— Your goal —
Only the number is wanted: count the lines in the data with "directed" in them.

- - -

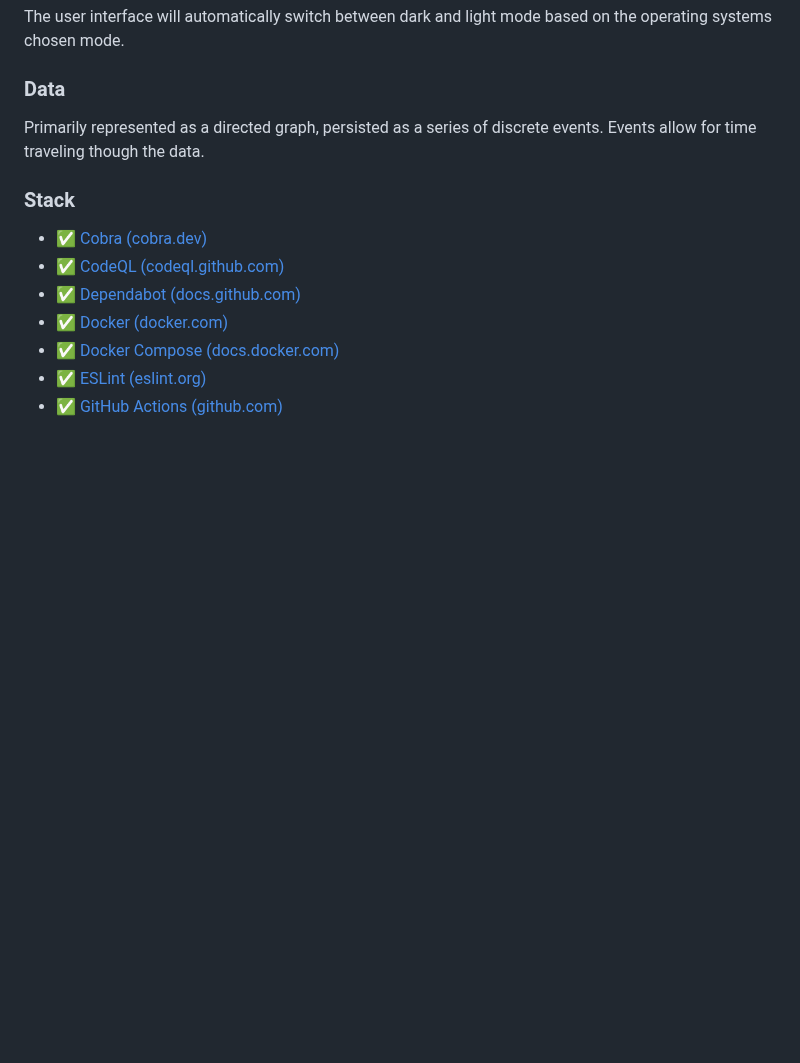
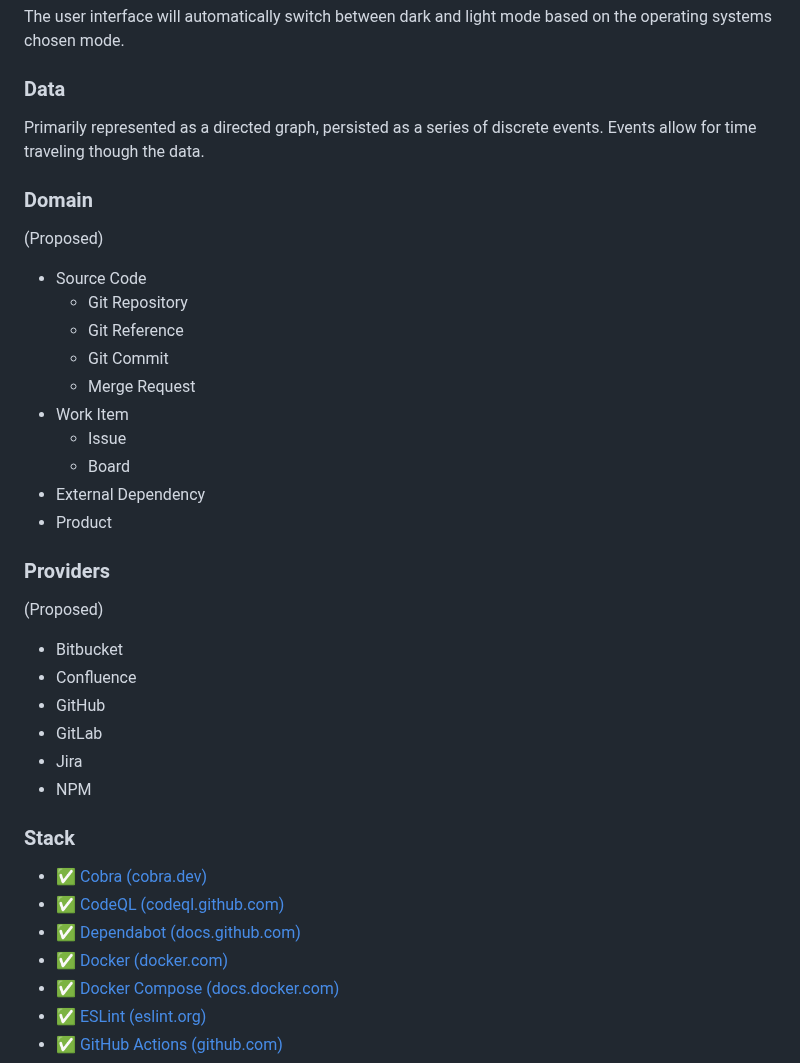
Before and after one commit to dbtedman/accretion, a Markdown page: README.md, the part around the change. GitHub-like rendering; blank space fills up the shorter version.

Commit message:
Annotate Domain and Providers proposal

```diff
--- a/README.md
+++ b/README.md
@@ -68,7 +68,34 @@ The user interface will automatically switch between dark and light mode based o
 
 ### Data
 
-Primarily represented as a directed graph, persisted as a series of discrete events. Events allow for time traveling though the data.
+Primarily represented as a directed graph, persisted as a series of discrete events. Events allow for time traveling
+though the data.
+
+### Domain
+
+(Proposed)
+
+-   Source Code
+    -   Git Repository
+    -   Git Reference
+    -   Git Commit
+    -   Merge Request
+-   Work Item
+    -   Issue
+    -   Board
+-   External Dependency
+-   Product
+
+### Providers
+
+(Proposed)
+
+-   Bitbucket
+-   Confluence
+-   GitHub
+-   GitLab
+-   Jira
+-   NPM
 
 ### Stack
 
```
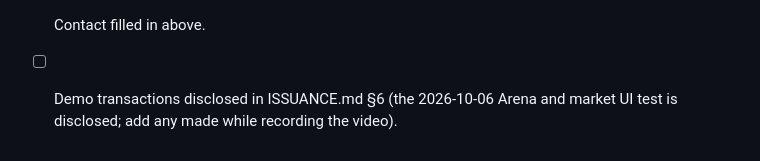
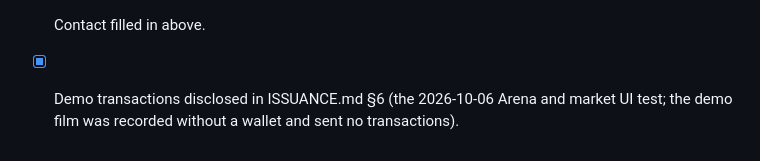
Before and after one commit to NetLayerLabs/Cerebr, a Markdown page: SUBMISSION.md, the part around the change. Drawn GitHub-style.

Commit message:
docs(submission): demo transactions disclosed (the film sent none)

```diff
--- a/SUBMISSION.md
+++ b/SUBMISSION.md
@@ -139,4 +139,4 @@ Each write flow was tested end to end through the real UI on a local fork of X L
 - [ ] Make the repo public.
 - [x] dApp hosting URL filled in above: https://cerebr.xyz, live over HTTPS (Let's Encrypt), every view checked in a browser on 2026-10-06 with 0 errors.
 - [x] Contact filled in above.
-- [ ] Demo transactions disclosed in ISSUANCE.md §6 (the 2026-10-06 Arena and market UI test is disclosed; add any made while recording the video).
+- [x] Demo transactions disclosed in ISSUANCE.md §6 (the 2026-10-06 Arena and market UI test; the demo film was recorded without a wallet and sent no transactions).
```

- - -

— Exercise result —
2